Steven Rose
Washington College, Chestertown, Maryland, USA

Rural households and common property resources: insight into the vicious cycle

Rural households in developing countries may depend on common property resources (CPRs) for household production. The allocation of tasks within the household may dictate that women and children are the primary extractors of commons resources. While anecdotal evidence suggests effective community management of these resources, exogenous factors can determine resource quality, quantity, and regenerative capacity. This can establish conditions for an observed downward spiral of increasing CPR degradation and household poverty, i.e. the 'vicious cycle.' The paper begins with a land allocation decision, which defines the parameters of the bio-dynamics of the CPR. Given the exogenous parameters, the paper models the dynamic interaction between the female household production/consumption decision, which determines extraction, and the bio-dynamics of the CPR. The formal structure clearly identifies limited access to alternative resources and consumption and time constraints as policy targets for averting this 'cycle.' The analysis has implications relevant to migration and welfare concerns.

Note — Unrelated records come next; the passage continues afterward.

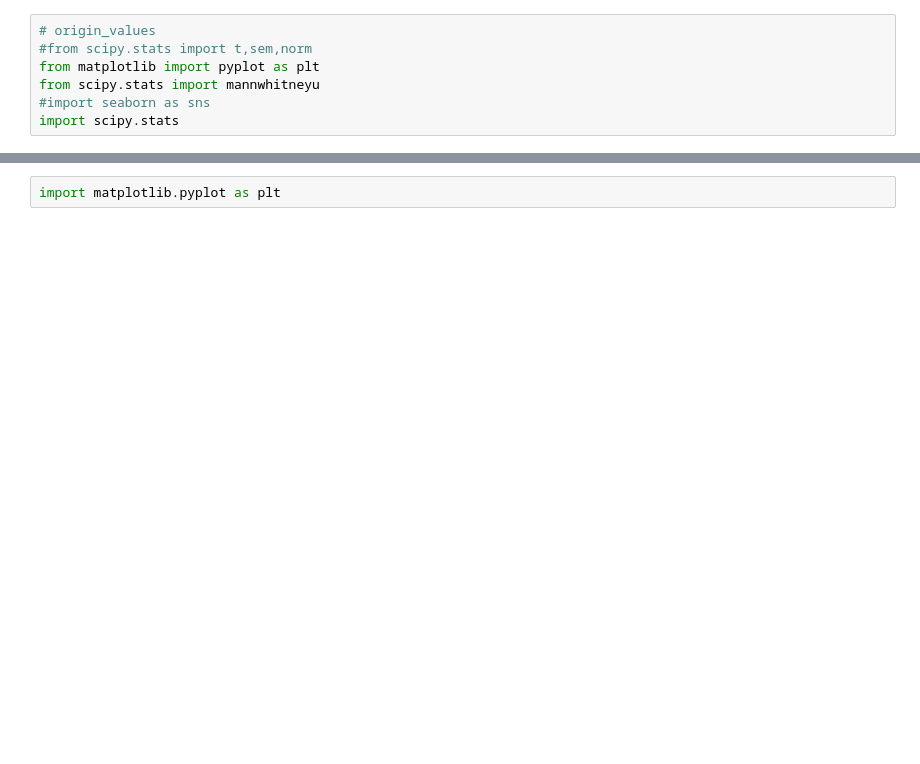
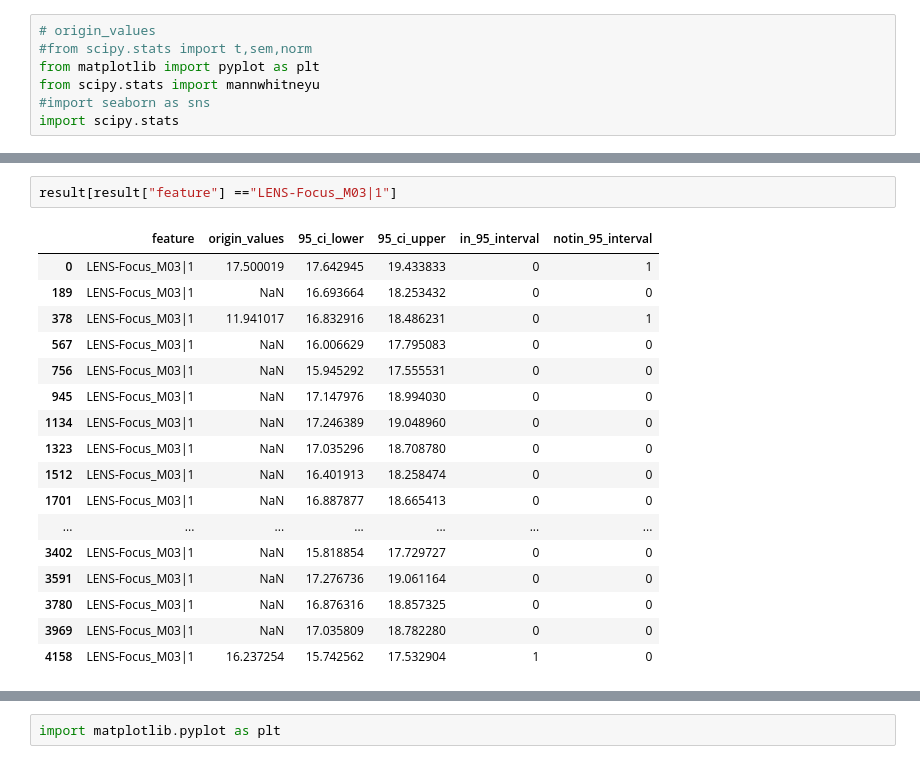
Before and after one commit to DanyelleJhang/FST, a Jupyter notebook: InversePrediction.ipynb, the cells around one changed output, grey strips where cells are left out. Cells and saved outputs as stored; diff of their text form; blank space fills up the shorter version.

```diff
--- a/InversePrediction.ipynb
+++ b/InversePrediction.ipynb
@@ -222,0 +286,20 @@ def simulation_performance(simulation_result,origin_values,ci_level=95):
+# %%
+result[result["feature"] =="LENS-Focus_M03|1"]
+# %% [output]
+|  | feature | origin_values | 95_ci_lower | 95_ci_upper | in_95_interval | notin_95_interval |
+| 0 | LENS-Focus_M03|1 | 17.500019 | 17.642945 | 19.433833 | 0 | 1 |
+| 189 | LENS-Focus_M03|1 | NaN | 16.693664 | 18.253432 | 0 | 0 |
+| 378 | LENS-Focus_M03|1 | 11.941017 | 16.832916 | 18.486231 | 0 | 1 |
+| 567 | LENS-Focus_M03|1 | NaN | 16.006629 | 17.795083 | 0 | 0 |
+| 756 | LENS-Focus_M03|1 | NaN | 15.945292 | 17.555531 | 0 | 0 |
+| 945 | LENS-Focus_M03|1 | NaN | 17.147976 | 18.994030 | 0 | 0 |
+| 1134 | LENS-Focus_M03|1 | NaN | 17.246389 | 19.048960 | 0 | 0 |
+| 1323 | LENS-Focus_M03|1 | NaN | 17.035296 | 18.708780 | 0 | 0 |
+| 1512 | LENS-Focus_M03|1 | NaN | 16.401913 | 18.258474 | 0 | 0 |
+| 1701 | LENS-Focus_M03|1 | NaN | 16.887877 | 18.665413 | 0 | 0 |
+| ... | ... | ... | ... | ... | ... | ... |
+| 3402 | LENS-Focus_M03|1 | NaN | 15.818854 | 17.729727 | 0 | 0 |
+| 3591 | LENS-Focus_M03|1 | NaN | 17.276736 | 19.061164 | 0 | 0 |
+| 3780 | LENS-Focus_M03|1 | NaN | 16.876316 | 18.857325 | 0 | 0 |
+| 3969 | LENS-Focus_M03|1 | NaN | 17.035809 | 18.782280 | 0 | 0 |
+| 4158 | LENS-Focus_M03|1 | 16.237254 | 15.742562 | 17.532904 | 1 | 0 |
```
Also changed, not shown: parts of 15 cells of this notebook.
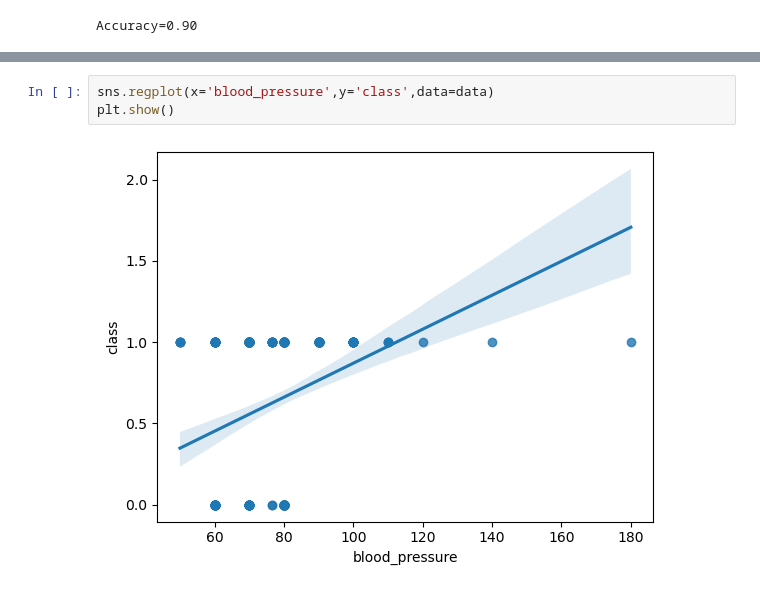
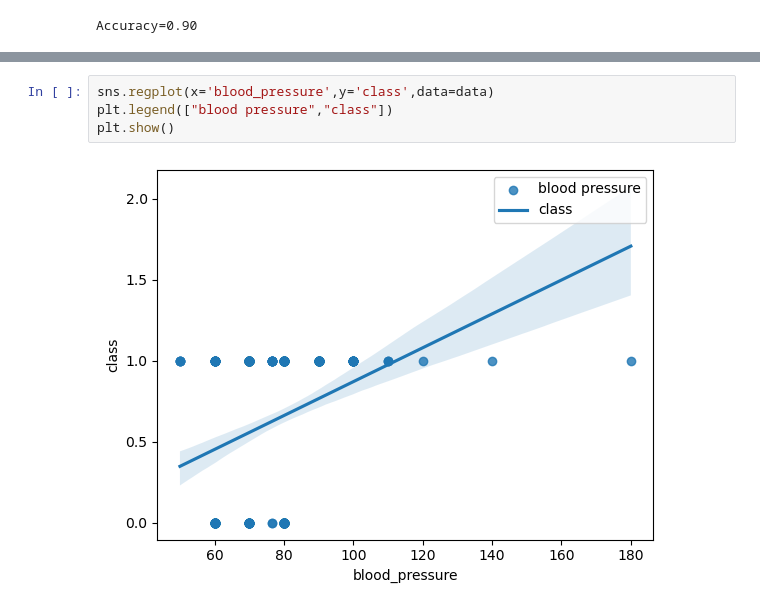
Before and after one commit to koubaib-ben-yedder/Machine_Learning_Algorithms_Checkpoint, a Jupyter notebook: Machine Learning Algorithms Checkpoint.ipynb, the cells around one changed output, grey strips where cells are left out. Drawn from its saved outputs; the diff is of its cells as text.

```diff
--- a/Machine Learning Algorithms Checkpoint.ipynb
+++ b/Machine Learning Algorithms Checkpoint.ipynb
@@ -323,7 +323,8 @@ plt.show()
 # %%
 sns.regplot(x='blood_pressure',y='class',data=data)
+plt.legend(["blood pressure","class"])
 plt.show()
 # %% [output]
-[figure, old version]
+[figure, new version]
 # %%
 sns.regplot(x='specific gravity',y='class',data=data)
```
Also changed, not shown: parts of 17 cells of this notebook.
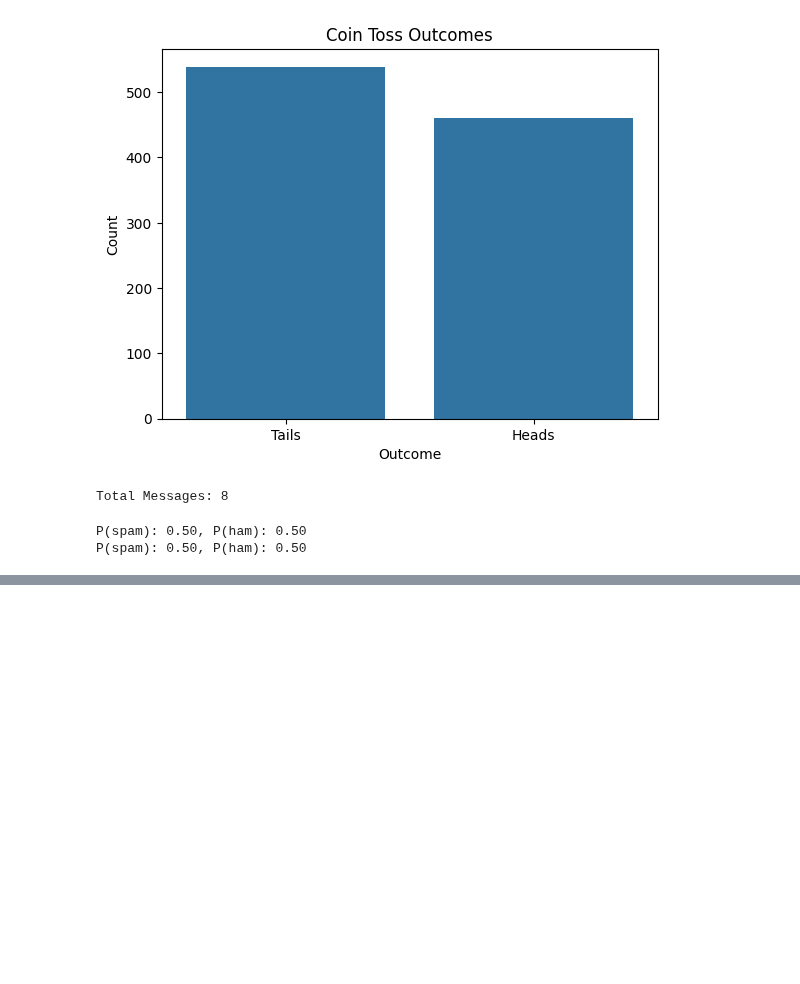
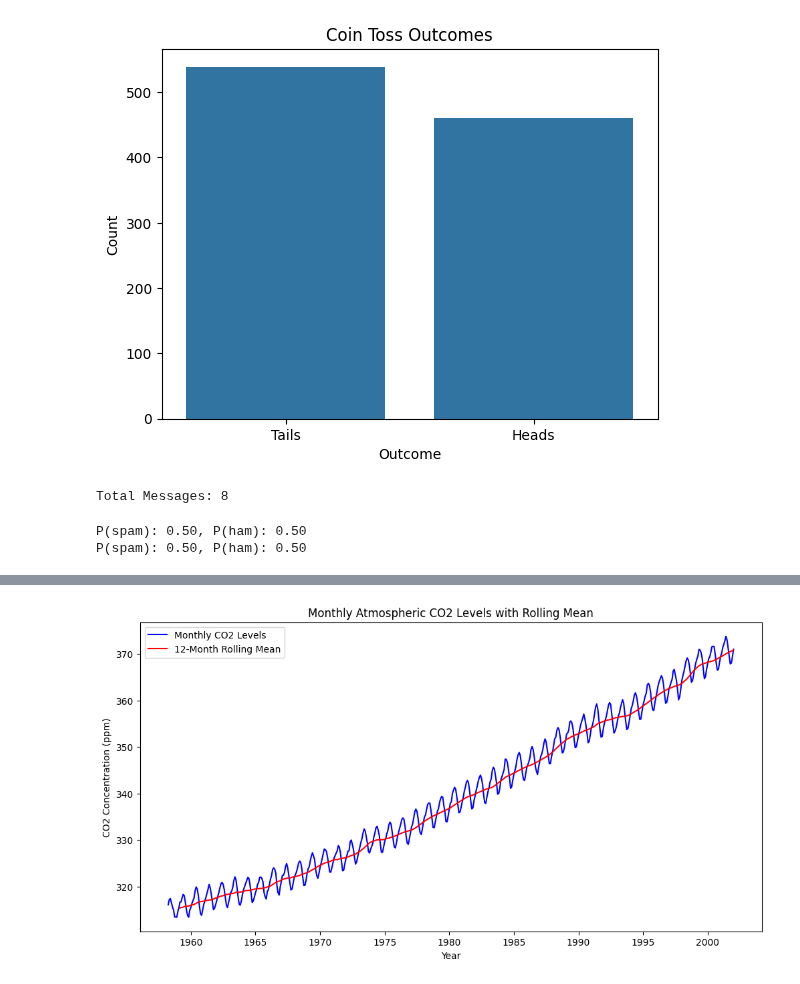
Before and after one commit to gmkumar1988/PythonPractise, a Jupyter notebook: AppliedPredictive.ipynb, the cells around one changed output, grey strips where cells are left out. Drawn from its saved outputs; the diff is of its cells as text; code cells hidden in the pictures; blank space fills up the shorter version.

```diff
--- a/AppliedPredictive.ipynb
+++ b/AppliedPredictive.ipynb
@@ -603,0 +639,12 @@ V = len(vocab)
+# %%
+rolling_mean = co2_series.rolling(window=12).mean()
+plt.figure(figsize=(12, 6))
+plt.plot(co2_series, label='Monthly CO2 Levels', color='blue')
+plt.plot(rolling_mean, label='12-Month Rolling Mean', color='red')
+plt.title('Monthly Atmospheric CO2 Levels with Rolling Mean')
+plt.xlabel('Year')
+plt.ylabel('CO2 Concentration (ppm)')
+plt.legend()
+plt.show()
+# %% [output]
+[figure, added]
```
Also changed, not shown: parts of 60 cells of this notebook, 2 other files.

Helen Ross
Centre for Resource and Environmental Studies, The Australian National University, Canberra, ACT, Australia

How do people shape their environments? a theoretical framework

This paper outlines a framework developed to describe the ways in which people are affected by their environments, and how they make and change their urban, rural or natural environments to offer a better fit with their needs, desires, and images of what an environment should be like. I will the framework with respect to urban development. The basic framework derives from literature in the interdisciplinary field Environment and Behaviour Studies (EBS). It focuses on how people perceive, select and change their environments to suit their purposes, and how environments meet their physical and social needs, and constrain or enable people's actions. If people find a poor fit between their environment and their needs, they may adapt the environment, their presence in it (by leaving), or change the way they think about it. This paper takes on the challenge of expanding the basic EBS framework to cater for people's actions at different social and geographical scales: individuals, households, neighbourhoods and communities, organisations of all types, and national bodies. If all of these are striving to fit their environments to their own aspirations - within their spheres of influence - what are the implications for the ways in which an urban environment is shaped?





[Top Of Page]

Author: David Stern
Date Last Modified: 26 June 2000
Feedback & Enquiries: